ABOUT THIS EXERCISE: From the records below, extract all the text exactly and leave the images behind.

EXERCISE DATA:
◇ ◇ ◇

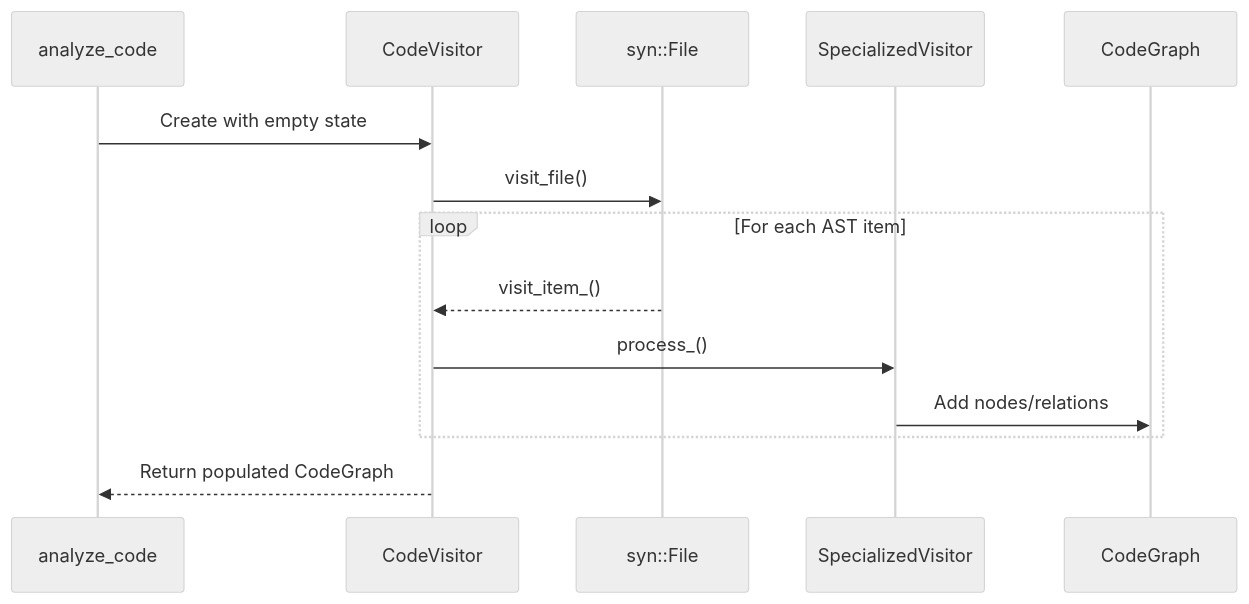
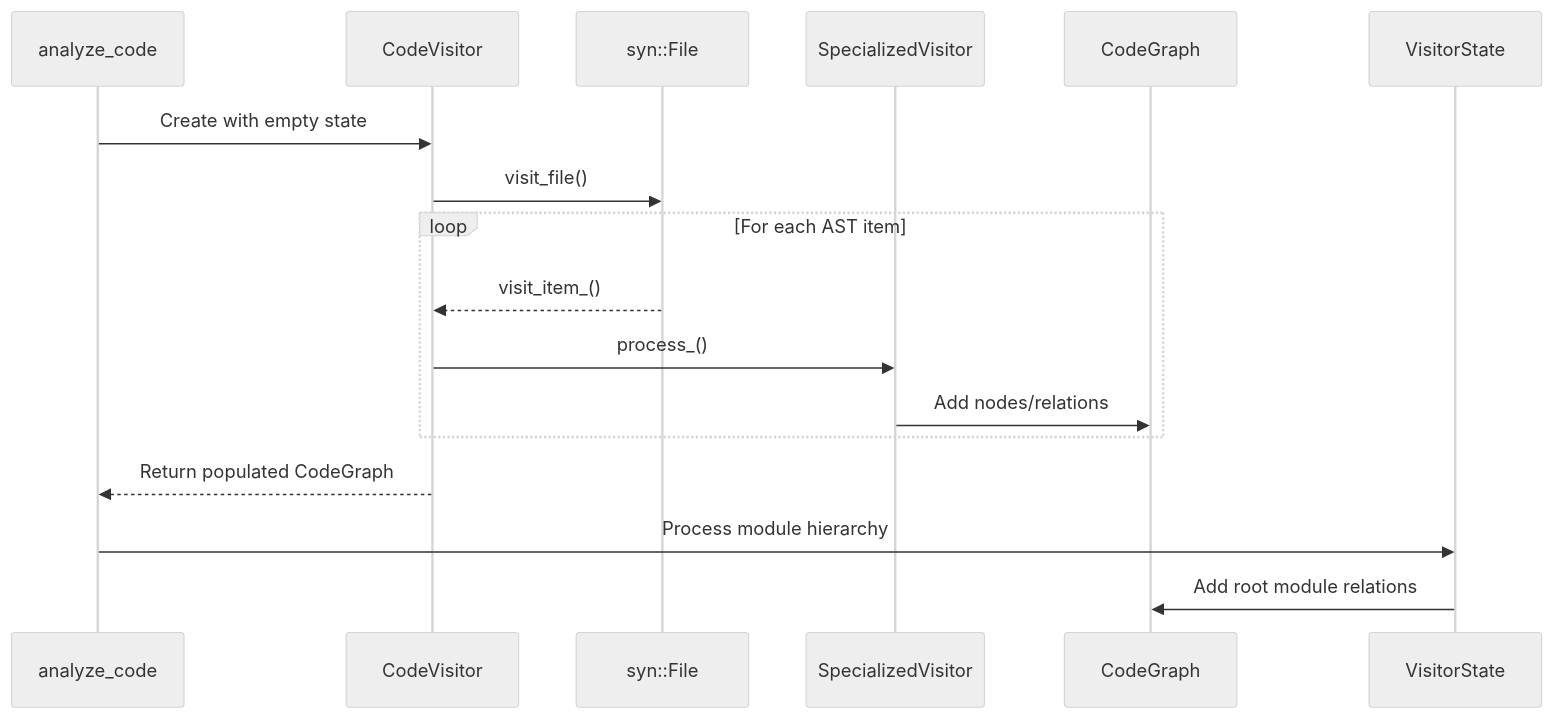
The first of 11 diagrams in project_description.md (josephleblanc/syn_parser), drawn with Mermaid (neutral theme) before and after one commit.

Commit message:
docs: Update sequence diagram to reflect module hierarchy processing

````diff
--- a/project_description.md
+++ b/project_description.md
@@ -376,17 +376,19 @@
 ```mermaid
 sequenceDiagram
     participant analyze_code
     participant CodeVisitor
     participant syn_File as syn::File
     participant SpecializedVisitor
     participant CodeGraph
     
     analyze_code->>CodeVisitor: Create with empty state
     CodeVisitor->>syn_File: visit_file()
     loop For each AST item
         syn_File-->>CodeVisitor: visit_item_()
         CodeVisitor->>SpecializedVisitor: process_()
         SpecializedVisitor->>CodeGraph: Add nodes/relations
     end
     CodeVisitor-->>analyze_code: Return populated CodeGraph
+    analyze_code->>VisitorState: Process module hierarchy
+    VisitorState->>CodeGraph: Add root module relations
 ```
````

◇ ◇ ◇

FINAL ANSWER:
The first of 11 diagrams in project_description.md (josephleblanc/syn_parser), drawn with Mermaid (neutral theme) before and after one commit.

Commit message:
docs: Update sequence diagram to reflect module hierarchy processing

````diff
--- a/project_description.md
+++ b/project_description.md
@@ -376,17 +376,19 @@
 ```mermaid
 sequenceDiagram
     participant analyze_code
     participant CodeVisitor
     participant syn_File as syn::File
     participant SpecializedVisitor
     participant CodeGraph
     
     analyze_code->>CodeVisitor: Create with empty state
     CodeVisitor->>syn_File: visit_file()
     loop For each AST item
         syn_File-->>CodeVisitor: visit_item_()
         CodeVisitor->>SpecializedVisitor: process_()
         SpecializedVisitor->>CodeGraph: Add nodes/relations
     end
     CodeVisitor-->>analyze_code: Return populated CodeGraph
+    analyze_code->>VisitorState: Process module hierarchy
+    VisitorState->>CodeGraph: Add root module relations
 ```
````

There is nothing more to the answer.